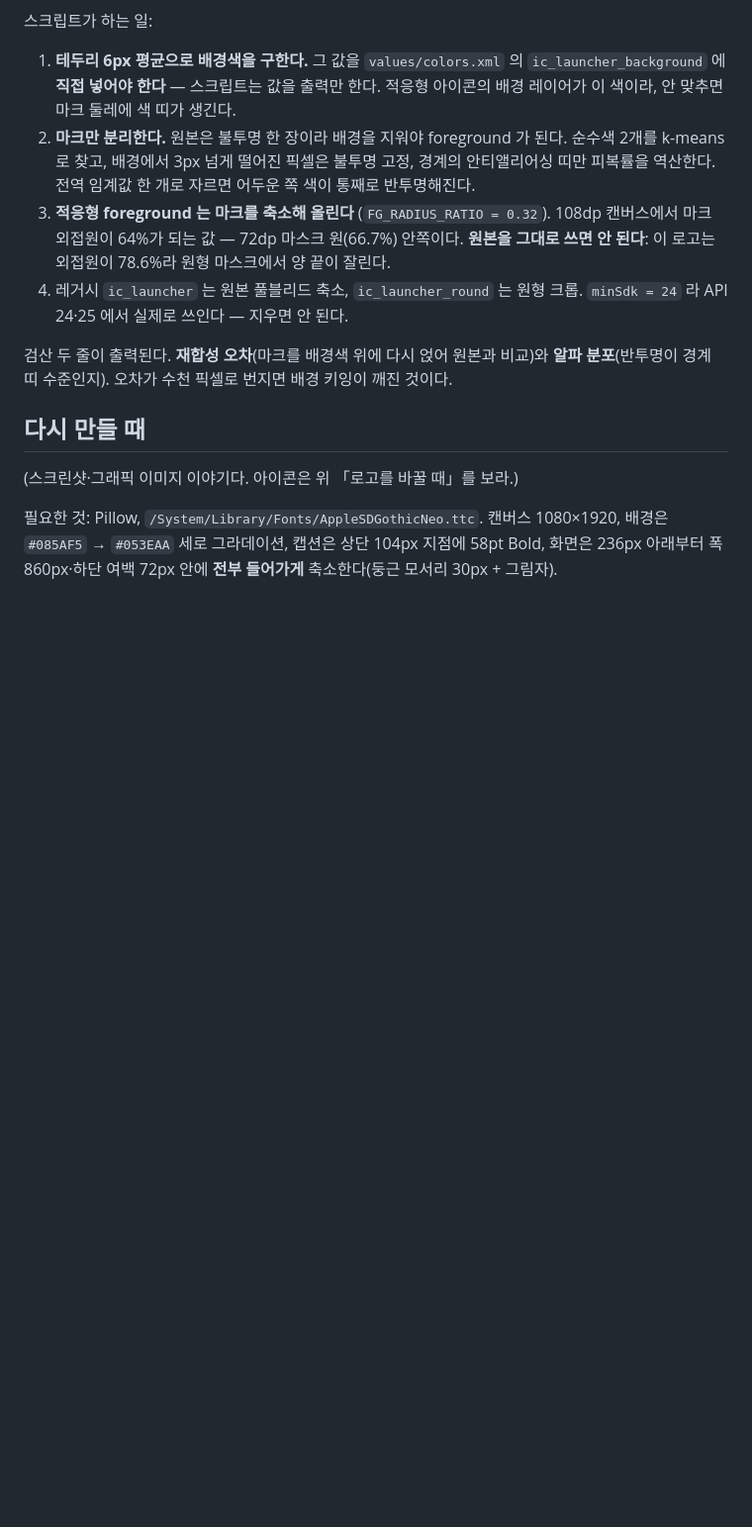
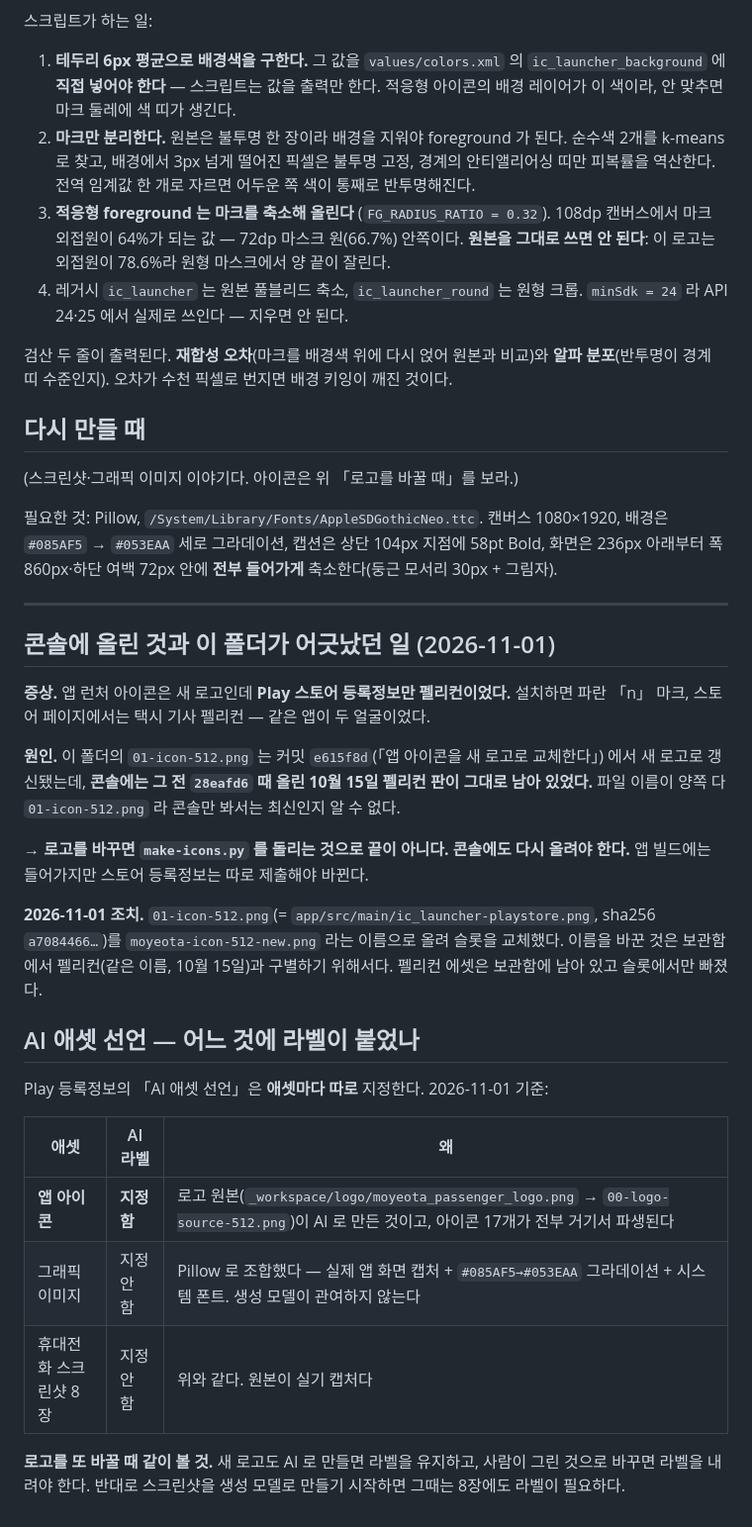
Before and after one commit to SWM-Moyeota/frontend, a Markdown page: _workspace/play-assets/README.md, the part around the change. Shown at 99% size. Rendered like a GitHub page; blank space fills up the shorter version.

Commit message:
docs: 콘솔 아이콘이 펠리컨으로 남아 있던 경위와 AI 애셋 선언을 적는다
앱 런처 아이콘은 새 로고인데 Play 스토어 등록정보만 펠리컨이었다. 설치하면
파란 「n」 마크, 스토어 페이지에서는 택시 기사 펠리컨 — 같은 앱이 두 얼굴이었다.

이 폴더의 01-icon-512.png 는 e615f8d(「앱 아이콘을 새 로고로 교체한다」)에서
갱신됐는데, 콘솔에는 그 전 28eafd6 때 올린 10월 15일 펠리컨 판이 남아 있었다.
파일 이름이 양쪽 다 01-icon-512.png 라 콘솔만 봐서는 최신인지 알 수 없다.

→ 로고를 바꾸면 make-icons.py 를 돌리는 것으로 끝이 아니다. 콘솔에도 다시
올려야 한다. 그 경고를 README 에 넣었다.

2026-11-01 에 콘솔 슬롯을 교체했다. 올린 파일은
app/src/main/ic_launcher-playstore.png 와 해시가 같다(sha256 a7084466…).
보관함의 펠리컨과 구별하려고 moyeota-icon-512-new.png 로 이름을 바꿔 올렸다.

AI 애셋 선언도 함께 적었다. 애셋마다 따로 지정하는 방식이라 어느 것에 왜
붙였는지를 남겨야 다음에 다시 판단하지 않는다.

| 애셋 | 라벨 | 왜 |
|---|---|---|
| 앱 아이콘 | 지정함 | 로고 원본이 AI 로 만든 것이고 아이콘 17개가 거기서 파생된다 |
| 그래픽 이미지 | 안 함 | Pillow 조합 — 실기 캡처 + 그라데이션 + 시스템 폰트 |
| 스크린샷 8장 | 안 함 | 위와 같다 |

코드 변경 없음.

Co-Authored-By: Claude Opus 5 <noreply@anthropic.com>
Claude-Session: https://claude.ai/code/session_013KqzDeyTo6jy6SZfLDqKGt

```diff
--- a/_workspace/play-assets/README.md
+++ b/_workspace/play-assets/README.md
@@ -73,3 +73,36 @@ python3 _workspace/play-assets/make-icons.py
 캔버스 1080×1920, 배경은 `#085AF5` → `#053EAA` 세로 그라데이션, 캡션은 상단 104px
 지점에 58pt Bold, 화면은 236px 아래부터 폭 860px·하단 여백 72px 안에 **전부 들어가게**
 축소한다(둥근 모서리 30px + 그림자).
+
+---
+
+## 콘솔에 올린 것과 이 폴더가 어긋났던 일 (2026-11-01)
+
+**증상.** 앱 런처 아이콘은 새 로고인데 **Play 스토어 등록정보만 펠리컨이었다.** 설치하면
+파란 「n」 마크, 스토어 페이지에서는 택시 기사 펠리컨 — 같은 앱이 두 얼굴이었다.
+
+**원인.** 이 폴더의 `01-icon-512.png` 는 커밋 `e615f8d`(「앱 아이콘을 새 로고로 교체한다」)
+에서 새 로고로 갱신됐는데, **콘솔에는 그 전 `28eafd6` 때 올린 10월 15일 펠리컨 판이 그대로
+남아 있었다.** 파일 이름이 양쪽 다 `01-icon-512.png` 라 콘솔만 봐서는 최신인지 알 수 없다.
+
+→ **로고를 바꾸면 `make-icons.py` 를 돌리는 것으로 끝이 아니다. 콘솔에도 다시 올려야 한다.**
+앱 빌드에는 들어가지만 스토어 등록정보는 따로 제출해야 바뀐다.
+
+**2026-11-01 조치.** `01-icon-512.png`(= `app/src/main/ic_launcher-playstore.png`,
+sha256 `a7084466…`)를 `moyeota-icon-512-new.png` 라는 이름으로 올려 슬롯을 교체했다.
+이름을 바꾼 것은 보관함에서 펠리컨(같은 이름, 10월 15일)과 구별하기 위해서다.
+펠리컨 에셋은 보관함에 남아 있고 슬롯에서만 빠졌다.
+
+## AI 애셋 선언 — 어느 것에 라벨이 붙었나
+
+Play 등록정보의 「AI 애셋 선언」은 **애셋마다 따로** 지정한다. 2026-11-01 기준:
+
+| 애셋 | AI 라벨 | 왜 |
+|---|---|---|
+| **앱 아이콘** | **지정함** | 로고 원본(`_workspace/logo/moyeota_passenger_logo.png` → `00-logo-source-512.png`)이 AI 로 만든 것이고, 아이콘 17개가 전부 거기서 파생된다 |
+| 그래픽 이미지 | 지정 안 함 | Pillow 로 조합했다 — 실제 앱 화면 캡처 + `#085AF5→#053EAA` 그라데이션 + 시스템 폰트. 생성 모델이 관여하지 않는다 |
+| 휴대전화 스크린샷 8장 | 지정 안 함 | 위와 같다. 원본이 실기 캡처다 |
+
+**로고를 또 바꿀 때 같이 볼 것.** 새 로고도 AI 로 만들면 라벨을 유지하고, 사람이 그린
+것으로 바꾸면 라벨을 내려야 한다. 반대로 스크린샷을 생성 모델로 만들기 시작하면
+그때는 8장에도 라벨이 필요하다.
```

===

* [What you need to do]
Please print each record above again exactly, but omit any pictures.

* [Response to this exercise]
Before and after one commit to SWM-Moyeota/frontend, a Markdown page: _workspace/play-assets/README.md, the part around the change. Shown at 99% size. Rendered like a GitHub page; blank space fills up the shorter version.

Commit message:
docs: 콘솔 아이콘이 펠리컨으로 남아 있던 경위와 AI 애셋 선언을 적는다
앱 런처 아이콘은 새 로고인데 Play 스토어 등록정보만 펠리컨이었다. 설치하면
파란 「n」 마크, 스토어 페이지에서는 택시 기사 펠리컨 — 같은 앱이 두 얼굴이었다.

이 폴더의 01-icon-512.png 는 e615f8d(「앱 아이콘을 새 로고로 교체한다」)에서
갱신됐는데, 콘솔에는 그 전 28eafd6 때 올린 10월 15일 펠리컨 판이 남아 있었다.
파일 이름이 양쪽 다 01-icon-512.png 라 콘솔만 봐서는 최신인지 알 수 없다.

→ 로고를 바꾸면 make-icons.py 를 돌리는 것으로 끝이 아니다. 콘솔에도 다시
올려야 한다. 그 경고를 README 에 넣었다.

2026-11-01 에 콘솔 슬롯을 교체했다. 올린 파일은
app/src/main/ic_launcher-playstore.png 와 해시가 같다(sha256 a7084466…).
보관함의 펠리컨과 구별하려고 moyeota-icon-512-new.png 로 이름을 바꿔 올렸다.

AI 애셋 선언도 함께 적었다. 애셋마다 따로 지정하는 방식이라 어느 것에 왜
붙였는지를 남겨야 다음에 다시 판단하지 않는다.

| 애셋 | 라벨 | 왜 |
|---|---|---|
| 앱 아이콘 | 지정함 | 로고 원본이 AI 로 만든 것이고 아이콘 17개가 거기서 파생된다 |
| 그래픽 이미지 | 안 함 | Pillow 조합 — 실기 캡처 + 그라데이션 + 시스템 폰트 |
| 스크린샷 8장 | 안 함 | 위와 같다 |

코드 변경 없음.

Co-Authored-By: Claude Opus 5 <noreply@anthropic.com>
Claude-Session: https://claude.ai/code/session_013KqzDeyTo6jy6SZfLDqKGt

```diff
--- a/_workspace/play-assets/README.md
+++ b/_workspace/play-assets/README.md
@@ -73,3 +73,36 @@ python3 _workspace/play-assets/make-icons.py
 캔버스 1080×1920, 배경은 `#085AF5` → `#053EAA` 세로 그라데이션, 캡션은 상단 104px
 지점에 58pt Bold, 화면은 236px 아래부터 폭 860px·하단 여백 72px 안에 **전부 들어가게**
 축소한다(둥근 모서리 30px + 그림자).
+
+---
+
+## 콘솔에 올린 것과 이 폴더가 어긋났던 일 (2026-11-01)
+
+**증상.** 앱 런처 아이콘은 새 로고인데 **Play 스토어 등록정보만 펠리컨이었다.** 설치하면
+파란 「n」 마크, 스토어 페이지에서는 택시 기사 펠리컨 — 같은 앱이 두 얼굴이었다.
+
+**원인.** 이 폴더의 `01-icon-512.png` 는 커밋 `e615f8d`(「앱 아이콘을 새 로고로 교체한다」)
+에서 새 로고로 갱신됐는데, **콘솔에는 그 전 `28eafd6` 때 올린 10월 15일 펠리컨 판이 그대로
+남아 있었다.** 파일 이름이 양쪽 다 `01-icon-512.png` 라 콘솔만 봐서는 최신인지 알 수 없다.
+
+→ **로고를 바꾸면 `make-icons.py` 를 돌리는 것으로 끝이 아니다. 콘솔에도 다시 올려야 한다.**
+앱 빌드에는 들어가지만 스토어 등록정보는 따로 제출해야 바뀐다.
+
+**2026-11-01 조치.** `01-icon-512.png`(= `app/src/main/ic_launcher-playstore.png`,
+sha256 `a7084466…`)를 `moyeota-icon-512-new.png` 라는 이름으로 올려 슬롯을 교체했다.
+이름을 바꾼 것은 보관함에서 펠리컨(같은 이름, 10월 15일)과 구별하기 위해서다.
+펠리컨 에셋은 보관함에 남아 있고 슬롯에서만 빠졌다.
+
+## AI 애셋 선언 — 어느 것에 라벨이 붙었나
+
+Play 등록정보의 「AI 애셋 선언」은 **애셋마다 따로** 지정한다. 2026-11-01 기준:
+
+| 애셋 | AI 라벨 | 왜 |
+|---|---|---|
+| **앱 아이콘** | **지정함** | 로고 원본(`_workspace/logo/moyeota_passenger_logo.png` → `00-logo-source-512.png`)이 AI 로 만든 것이고, 아이콘 17개가 전부 거기서 파생된다 |
+| 그래픽 이미지 | 지정 안 함 | Pillow 로 조합했다 — 실제 앱 화면 캡처 + `#085AF5→#053EAA` 그라데이션 + 시스템 폰트. 생성 모델이 관여하지 않는다 |
+| 휴대전화 스크린샷 8장 | 지정 안 함 | 위와 같다. 원본이 실기 캡처다 |
+
+**로고를 또 바꿀 때 같이 볼 것.** 새 로고도 AI 로 만들면 라벨을 유지하고, 사람이 그린
+것으로 바꾸면 라벨을 내려야 한다. 반대로 스크린샷을 생성 모델로 만들기 시작하면
+그때는 8장에도 라벨이 필요하다.
```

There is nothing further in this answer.